Ask pretty much anyone you know about stress and you’ll hear an earful. It’s almost as if we’ve come to accept and even expect our lives to be stressful. The physiological aspect of stress is the focus of this post. This brings us to the hormone known as cortisol.
In case you’re wondering…cortisol is produced by our adrenal glands to help us regulate blood pressure, cardiovascular function and the way the body uses proteins, carbohydrates and fat. We’ve all heard of the “fight or flight” syndrome. The reason I bring that up is that cortisol secretion increases in response to physical and psychological stress, which is why it’s often referred to as the “stress hormone.”
So what does this have to do with public speaking? Since 1994 I’ve been coaching clients in how to sound their best and they consistently tell me that speaking in public is extremely stressful. This is of great concern because prolonged levels of elevated cortisol may have the following negative effects: increased blood pressure, decreased bone density, lowered immunity and impaired cognitive performance.

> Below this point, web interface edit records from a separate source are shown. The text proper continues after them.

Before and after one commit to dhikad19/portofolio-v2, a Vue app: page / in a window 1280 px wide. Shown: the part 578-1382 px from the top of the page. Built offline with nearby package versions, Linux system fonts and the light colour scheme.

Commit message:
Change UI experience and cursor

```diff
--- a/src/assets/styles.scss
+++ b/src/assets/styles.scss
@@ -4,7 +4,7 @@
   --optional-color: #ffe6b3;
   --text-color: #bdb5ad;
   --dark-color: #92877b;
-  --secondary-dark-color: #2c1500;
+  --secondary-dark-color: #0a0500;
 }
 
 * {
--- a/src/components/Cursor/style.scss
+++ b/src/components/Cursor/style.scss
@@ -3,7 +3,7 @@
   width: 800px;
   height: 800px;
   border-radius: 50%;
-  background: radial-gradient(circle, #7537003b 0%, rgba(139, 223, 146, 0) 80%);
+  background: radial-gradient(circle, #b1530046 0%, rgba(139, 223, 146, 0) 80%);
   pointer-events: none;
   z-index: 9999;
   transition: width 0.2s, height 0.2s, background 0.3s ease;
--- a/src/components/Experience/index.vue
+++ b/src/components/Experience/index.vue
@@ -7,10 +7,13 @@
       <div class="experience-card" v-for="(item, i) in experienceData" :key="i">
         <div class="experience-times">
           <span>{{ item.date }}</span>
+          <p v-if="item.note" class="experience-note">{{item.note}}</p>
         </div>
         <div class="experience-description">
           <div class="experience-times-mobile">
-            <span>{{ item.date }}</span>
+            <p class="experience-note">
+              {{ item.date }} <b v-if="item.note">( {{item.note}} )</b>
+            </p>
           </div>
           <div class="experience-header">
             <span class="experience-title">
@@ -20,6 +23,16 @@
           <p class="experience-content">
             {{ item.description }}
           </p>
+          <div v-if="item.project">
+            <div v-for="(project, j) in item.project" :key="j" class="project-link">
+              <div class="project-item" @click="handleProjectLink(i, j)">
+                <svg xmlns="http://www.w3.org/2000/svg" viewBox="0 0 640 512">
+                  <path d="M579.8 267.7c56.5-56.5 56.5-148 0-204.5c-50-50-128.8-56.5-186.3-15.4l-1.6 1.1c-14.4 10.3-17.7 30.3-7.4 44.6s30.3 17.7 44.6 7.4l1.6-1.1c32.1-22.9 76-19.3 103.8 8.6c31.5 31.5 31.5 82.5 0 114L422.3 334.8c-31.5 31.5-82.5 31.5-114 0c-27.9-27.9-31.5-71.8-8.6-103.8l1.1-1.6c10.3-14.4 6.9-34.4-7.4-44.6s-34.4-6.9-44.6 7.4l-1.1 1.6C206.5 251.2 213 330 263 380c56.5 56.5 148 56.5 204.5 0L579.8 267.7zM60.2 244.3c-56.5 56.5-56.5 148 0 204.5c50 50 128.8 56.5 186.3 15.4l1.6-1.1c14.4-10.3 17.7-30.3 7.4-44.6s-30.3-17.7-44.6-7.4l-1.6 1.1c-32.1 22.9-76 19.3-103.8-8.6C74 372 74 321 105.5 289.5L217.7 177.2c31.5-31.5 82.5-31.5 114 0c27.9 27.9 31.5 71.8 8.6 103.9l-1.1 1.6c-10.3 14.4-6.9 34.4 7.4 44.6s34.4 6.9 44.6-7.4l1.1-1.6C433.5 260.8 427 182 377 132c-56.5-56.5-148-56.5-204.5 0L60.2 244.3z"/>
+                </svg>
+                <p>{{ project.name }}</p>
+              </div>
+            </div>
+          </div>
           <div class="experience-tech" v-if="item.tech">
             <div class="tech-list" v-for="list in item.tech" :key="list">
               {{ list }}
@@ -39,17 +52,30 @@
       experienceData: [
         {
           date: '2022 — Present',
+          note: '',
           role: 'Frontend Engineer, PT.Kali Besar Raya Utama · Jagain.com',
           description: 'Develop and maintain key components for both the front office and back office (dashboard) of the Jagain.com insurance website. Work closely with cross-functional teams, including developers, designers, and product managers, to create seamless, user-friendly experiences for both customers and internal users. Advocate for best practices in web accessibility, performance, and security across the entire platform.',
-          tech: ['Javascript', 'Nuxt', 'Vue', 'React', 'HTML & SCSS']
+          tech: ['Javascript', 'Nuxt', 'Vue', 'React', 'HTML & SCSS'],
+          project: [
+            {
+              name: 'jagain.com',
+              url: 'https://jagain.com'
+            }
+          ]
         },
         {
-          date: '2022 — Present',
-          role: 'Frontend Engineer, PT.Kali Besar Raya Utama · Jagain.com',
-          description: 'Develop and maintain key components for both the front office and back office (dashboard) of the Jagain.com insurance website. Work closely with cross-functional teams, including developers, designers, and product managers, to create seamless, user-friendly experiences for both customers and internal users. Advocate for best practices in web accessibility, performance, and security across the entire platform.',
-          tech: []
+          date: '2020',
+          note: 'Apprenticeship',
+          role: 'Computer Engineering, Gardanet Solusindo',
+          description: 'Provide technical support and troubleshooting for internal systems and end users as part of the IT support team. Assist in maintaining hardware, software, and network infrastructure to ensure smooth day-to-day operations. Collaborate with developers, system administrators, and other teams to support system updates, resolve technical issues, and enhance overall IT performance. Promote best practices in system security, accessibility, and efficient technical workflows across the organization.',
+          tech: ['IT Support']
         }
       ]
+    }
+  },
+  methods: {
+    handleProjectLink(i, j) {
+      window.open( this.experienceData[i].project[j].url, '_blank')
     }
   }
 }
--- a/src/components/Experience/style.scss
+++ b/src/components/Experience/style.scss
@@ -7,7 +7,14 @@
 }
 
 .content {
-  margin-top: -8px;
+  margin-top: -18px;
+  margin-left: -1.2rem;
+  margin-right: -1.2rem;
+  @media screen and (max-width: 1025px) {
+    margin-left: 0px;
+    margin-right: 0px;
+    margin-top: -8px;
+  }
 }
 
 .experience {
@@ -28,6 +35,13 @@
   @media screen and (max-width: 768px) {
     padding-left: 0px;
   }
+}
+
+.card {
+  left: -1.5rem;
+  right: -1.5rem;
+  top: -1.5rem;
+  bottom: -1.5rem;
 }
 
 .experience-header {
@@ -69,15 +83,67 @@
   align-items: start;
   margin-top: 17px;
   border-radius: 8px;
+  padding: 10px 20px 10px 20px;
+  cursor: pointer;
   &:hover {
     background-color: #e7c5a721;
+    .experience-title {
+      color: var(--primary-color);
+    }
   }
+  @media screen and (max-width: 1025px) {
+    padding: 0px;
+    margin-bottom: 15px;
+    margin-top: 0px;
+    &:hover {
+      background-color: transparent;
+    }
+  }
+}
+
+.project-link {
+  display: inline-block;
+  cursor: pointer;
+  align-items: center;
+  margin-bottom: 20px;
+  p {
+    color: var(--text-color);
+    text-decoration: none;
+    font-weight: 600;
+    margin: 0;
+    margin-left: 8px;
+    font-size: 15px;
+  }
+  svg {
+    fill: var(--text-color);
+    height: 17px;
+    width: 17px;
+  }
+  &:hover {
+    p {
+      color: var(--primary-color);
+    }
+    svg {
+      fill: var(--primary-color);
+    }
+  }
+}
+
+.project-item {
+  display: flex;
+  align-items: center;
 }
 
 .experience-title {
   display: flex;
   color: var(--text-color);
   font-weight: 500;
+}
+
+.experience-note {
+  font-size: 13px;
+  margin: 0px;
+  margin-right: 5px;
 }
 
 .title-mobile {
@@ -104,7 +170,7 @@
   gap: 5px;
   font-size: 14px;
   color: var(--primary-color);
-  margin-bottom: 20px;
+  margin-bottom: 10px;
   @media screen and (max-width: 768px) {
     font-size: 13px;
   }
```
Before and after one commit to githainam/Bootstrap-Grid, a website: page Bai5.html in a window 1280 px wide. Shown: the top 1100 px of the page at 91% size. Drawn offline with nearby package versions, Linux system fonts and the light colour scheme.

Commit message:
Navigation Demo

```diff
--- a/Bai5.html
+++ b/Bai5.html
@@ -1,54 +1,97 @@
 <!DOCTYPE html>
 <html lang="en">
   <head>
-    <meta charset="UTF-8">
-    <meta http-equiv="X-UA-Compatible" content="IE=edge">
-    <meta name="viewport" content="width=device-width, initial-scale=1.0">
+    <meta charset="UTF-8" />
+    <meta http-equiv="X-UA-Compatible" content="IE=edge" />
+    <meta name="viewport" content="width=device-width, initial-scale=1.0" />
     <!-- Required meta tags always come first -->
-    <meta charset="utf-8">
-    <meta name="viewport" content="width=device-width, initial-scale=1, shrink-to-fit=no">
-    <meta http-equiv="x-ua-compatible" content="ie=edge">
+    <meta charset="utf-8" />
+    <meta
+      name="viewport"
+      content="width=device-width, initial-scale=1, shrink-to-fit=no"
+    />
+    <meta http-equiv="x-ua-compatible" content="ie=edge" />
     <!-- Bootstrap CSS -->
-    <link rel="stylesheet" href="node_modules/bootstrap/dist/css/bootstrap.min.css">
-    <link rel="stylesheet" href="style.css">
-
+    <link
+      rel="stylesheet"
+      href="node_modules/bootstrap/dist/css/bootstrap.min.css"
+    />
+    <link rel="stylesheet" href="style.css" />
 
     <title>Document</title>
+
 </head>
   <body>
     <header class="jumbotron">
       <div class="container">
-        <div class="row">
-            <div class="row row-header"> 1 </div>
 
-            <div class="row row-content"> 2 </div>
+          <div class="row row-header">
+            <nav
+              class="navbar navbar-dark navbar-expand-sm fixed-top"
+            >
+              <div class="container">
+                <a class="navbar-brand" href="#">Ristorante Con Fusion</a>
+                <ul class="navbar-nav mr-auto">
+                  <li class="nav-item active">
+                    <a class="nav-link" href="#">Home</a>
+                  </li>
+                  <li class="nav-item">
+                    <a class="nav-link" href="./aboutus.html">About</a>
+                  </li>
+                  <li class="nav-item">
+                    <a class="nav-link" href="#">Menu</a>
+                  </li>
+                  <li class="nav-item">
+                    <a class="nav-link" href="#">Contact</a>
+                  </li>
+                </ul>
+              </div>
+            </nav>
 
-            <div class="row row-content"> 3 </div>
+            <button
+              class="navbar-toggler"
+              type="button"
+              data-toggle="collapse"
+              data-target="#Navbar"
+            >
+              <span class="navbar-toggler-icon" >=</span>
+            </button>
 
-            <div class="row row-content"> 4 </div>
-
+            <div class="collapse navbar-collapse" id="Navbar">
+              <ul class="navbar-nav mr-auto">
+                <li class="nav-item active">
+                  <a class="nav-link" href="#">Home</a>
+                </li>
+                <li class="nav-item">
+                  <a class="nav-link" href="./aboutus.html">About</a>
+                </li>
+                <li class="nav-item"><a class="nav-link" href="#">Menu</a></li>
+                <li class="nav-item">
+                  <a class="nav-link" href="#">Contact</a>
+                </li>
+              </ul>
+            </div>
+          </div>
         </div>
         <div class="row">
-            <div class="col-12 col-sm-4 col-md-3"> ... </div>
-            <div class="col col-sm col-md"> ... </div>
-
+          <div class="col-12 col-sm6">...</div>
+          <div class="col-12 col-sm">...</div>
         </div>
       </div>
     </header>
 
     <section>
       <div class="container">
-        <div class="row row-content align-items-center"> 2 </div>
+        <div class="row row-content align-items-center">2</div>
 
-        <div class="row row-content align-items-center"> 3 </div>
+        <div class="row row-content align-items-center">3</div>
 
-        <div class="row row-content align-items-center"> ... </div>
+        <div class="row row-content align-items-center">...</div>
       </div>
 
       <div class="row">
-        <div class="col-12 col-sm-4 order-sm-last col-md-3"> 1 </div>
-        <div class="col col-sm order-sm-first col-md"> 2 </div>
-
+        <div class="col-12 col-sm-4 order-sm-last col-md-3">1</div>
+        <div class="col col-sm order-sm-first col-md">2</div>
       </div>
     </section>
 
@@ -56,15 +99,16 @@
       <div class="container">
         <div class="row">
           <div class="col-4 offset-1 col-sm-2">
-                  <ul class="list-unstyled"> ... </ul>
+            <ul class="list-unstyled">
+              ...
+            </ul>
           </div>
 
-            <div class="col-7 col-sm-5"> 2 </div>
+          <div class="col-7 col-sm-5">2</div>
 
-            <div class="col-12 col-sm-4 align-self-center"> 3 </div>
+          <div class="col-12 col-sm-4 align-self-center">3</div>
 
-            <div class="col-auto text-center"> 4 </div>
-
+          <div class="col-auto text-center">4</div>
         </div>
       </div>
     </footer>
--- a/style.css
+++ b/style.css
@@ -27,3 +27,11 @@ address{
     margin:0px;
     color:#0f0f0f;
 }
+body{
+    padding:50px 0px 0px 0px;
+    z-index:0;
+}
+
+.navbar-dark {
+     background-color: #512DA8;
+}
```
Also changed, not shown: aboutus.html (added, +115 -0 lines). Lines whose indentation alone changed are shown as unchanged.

For years I’ve helped my clients learn to manage their public speaking stress by reframing their perception. Now there’s research to support this approach. In 2013, the Journal of Experimental Psychology published a study by Alison Wood Brooks of the Harvard Business School. The article is titled Get Excited: Reappraising Pre-Performance Anxiety as Excitement.
Most of us have been told that it’s best to simply “calm down” when feeling nervous about speaking. In the discussion segment of this article, Ms. Brooks writes: “Being asked to give a 2-min public speech on camera caused individuals to feel very anxious. Compared with reappraising their anxiety as calmness by stating ‘I am calm,’ reappraising anxiety as excitement by stating ‘I am excited’ caused individuals to feel more excited, to speak longer, and to be perceived as more persuasive, more competent, confident and persistent.”
In addition to public speaking, this particular study also noted the same positive effect on two other tasks: math performance and singing. Ms. Woods points out that this reappraising behavior has a direct impact on mind-set which improved subsequent performance.
Feeling excited yet? If so, please call me and let’s make this work for you.